Recently, researchers from the National Institute of Standards and Technology (NIST) have developed a technique that can identify the type of defects in a transistor and count the number of defects. The new method focuses solely on defects found in the transistor channel, and this was chosen as the channel is often the most sensitive part to defects.

Currently, engineers can detect faulty transistors using current analysis, but these methods do not allow for counting the various types of defects that can occur. To solve this, the NIST used a method called Electrically Detected Magnetic Resonance (EDMR), which is similar to MRI found in hospitals.

Simply put, defects in a crystal structure interfere with electron flow and create an area that is neutrally charged via recombination. The transistor is then exposed to microwave radiation as well as a strong external magnetic field. Defects in the transistor will interfere with the current flow at very specific combinations of microwave frequency and magnetic strength. This can be used to determine the type of defect in the transistor.

Furthermore, the team utilized a technique called bipolar amplification effect (BAE) to specifically target the channel of a transistor. The use of BAE enables the researcher to overcome shot noise caused by the recombination of holes and electrons at low currents. Overall, combining the two methods enabled the researchers to determine the type of defects and their number.

How can understanding defects help future manufacturers?
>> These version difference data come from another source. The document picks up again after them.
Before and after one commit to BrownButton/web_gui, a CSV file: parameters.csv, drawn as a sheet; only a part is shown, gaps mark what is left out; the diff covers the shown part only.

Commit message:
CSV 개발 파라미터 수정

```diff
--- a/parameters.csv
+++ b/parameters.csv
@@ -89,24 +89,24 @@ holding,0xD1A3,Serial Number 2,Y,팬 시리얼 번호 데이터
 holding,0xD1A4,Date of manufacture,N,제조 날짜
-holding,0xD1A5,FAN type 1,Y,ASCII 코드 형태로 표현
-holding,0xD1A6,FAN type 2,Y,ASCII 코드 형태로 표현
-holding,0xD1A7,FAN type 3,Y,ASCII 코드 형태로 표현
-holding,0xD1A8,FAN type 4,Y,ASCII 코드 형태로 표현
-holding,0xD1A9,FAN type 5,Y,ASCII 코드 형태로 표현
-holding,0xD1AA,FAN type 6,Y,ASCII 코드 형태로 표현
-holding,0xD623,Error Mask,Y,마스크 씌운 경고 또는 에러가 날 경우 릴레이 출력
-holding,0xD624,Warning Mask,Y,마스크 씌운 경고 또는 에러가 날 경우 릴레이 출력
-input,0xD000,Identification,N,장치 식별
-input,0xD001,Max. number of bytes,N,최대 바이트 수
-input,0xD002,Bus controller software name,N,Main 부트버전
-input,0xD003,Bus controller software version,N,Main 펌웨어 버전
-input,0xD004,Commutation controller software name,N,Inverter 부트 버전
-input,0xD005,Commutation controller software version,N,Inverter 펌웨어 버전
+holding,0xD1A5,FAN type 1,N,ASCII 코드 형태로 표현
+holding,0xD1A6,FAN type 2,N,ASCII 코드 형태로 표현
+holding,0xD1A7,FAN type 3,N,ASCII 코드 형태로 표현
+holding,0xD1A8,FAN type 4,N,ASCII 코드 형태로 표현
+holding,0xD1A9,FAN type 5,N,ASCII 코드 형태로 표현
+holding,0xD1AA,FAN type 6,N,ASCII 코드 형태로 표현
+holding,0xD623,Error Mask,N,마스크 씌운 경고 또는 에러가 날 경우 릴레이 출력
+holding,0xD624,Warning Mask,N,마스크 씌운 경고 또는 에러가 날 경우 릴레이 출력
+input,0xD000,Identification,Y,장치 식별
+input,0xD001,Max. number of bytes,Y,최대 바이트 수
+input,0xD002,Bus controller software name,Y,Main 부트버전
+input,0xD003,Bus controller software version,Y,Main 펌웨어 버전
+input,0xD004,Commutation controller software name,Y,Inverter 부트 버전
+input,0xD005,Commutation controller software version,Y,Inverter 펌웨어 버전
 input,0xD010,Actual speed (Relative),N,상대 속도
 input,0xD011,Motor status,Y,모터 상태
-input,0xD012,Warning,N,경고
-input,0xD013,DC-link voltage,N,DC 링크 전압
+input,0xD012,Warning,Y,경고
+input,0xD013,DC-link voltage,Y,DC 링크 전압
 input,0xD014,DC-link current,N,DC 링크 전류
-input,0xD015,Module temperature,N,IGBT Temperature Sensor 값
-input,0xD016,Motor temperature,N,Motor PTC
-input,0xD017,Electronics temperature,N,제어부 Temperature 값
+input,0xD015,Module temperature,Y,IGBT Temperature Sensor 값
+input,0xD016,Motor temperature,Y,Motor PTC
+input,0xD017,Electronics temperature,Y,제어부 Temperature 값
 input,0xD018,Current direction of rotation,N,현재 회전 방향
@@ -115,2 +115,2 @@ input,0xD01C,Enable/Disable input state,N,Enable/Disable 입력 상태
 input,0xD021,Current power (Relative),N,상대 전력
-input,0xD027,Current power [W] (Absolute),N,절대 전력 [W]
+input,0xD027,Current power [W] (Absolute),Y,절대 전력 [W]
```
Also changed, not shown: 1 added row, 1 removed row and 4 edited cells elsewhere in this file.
One of the more obvious applications for determining the type of defects and their quantity is the ability to compare the production method of the initial crystal ingot and the resulting success rate. Despite the strict conditions used to produce ingots, slight variations between different wafers still exist, which could depend on controllable environmental factors.

Understanding the types of defects present, where they are, and their total number could also prove useful for future designs that incorporate redundant circuitry. For example, a multicore CPU could integrate 20 cores, and those that are defective can be disabled.

However, some defects may be passable, and thus cores that would typically be deactivated could instead be used.

Another potential use of such testing is to predict which areas in a wafer could be problematic and plan wafer production accordingly. However, this would require a new testing method to test the entire wafer before it enters production.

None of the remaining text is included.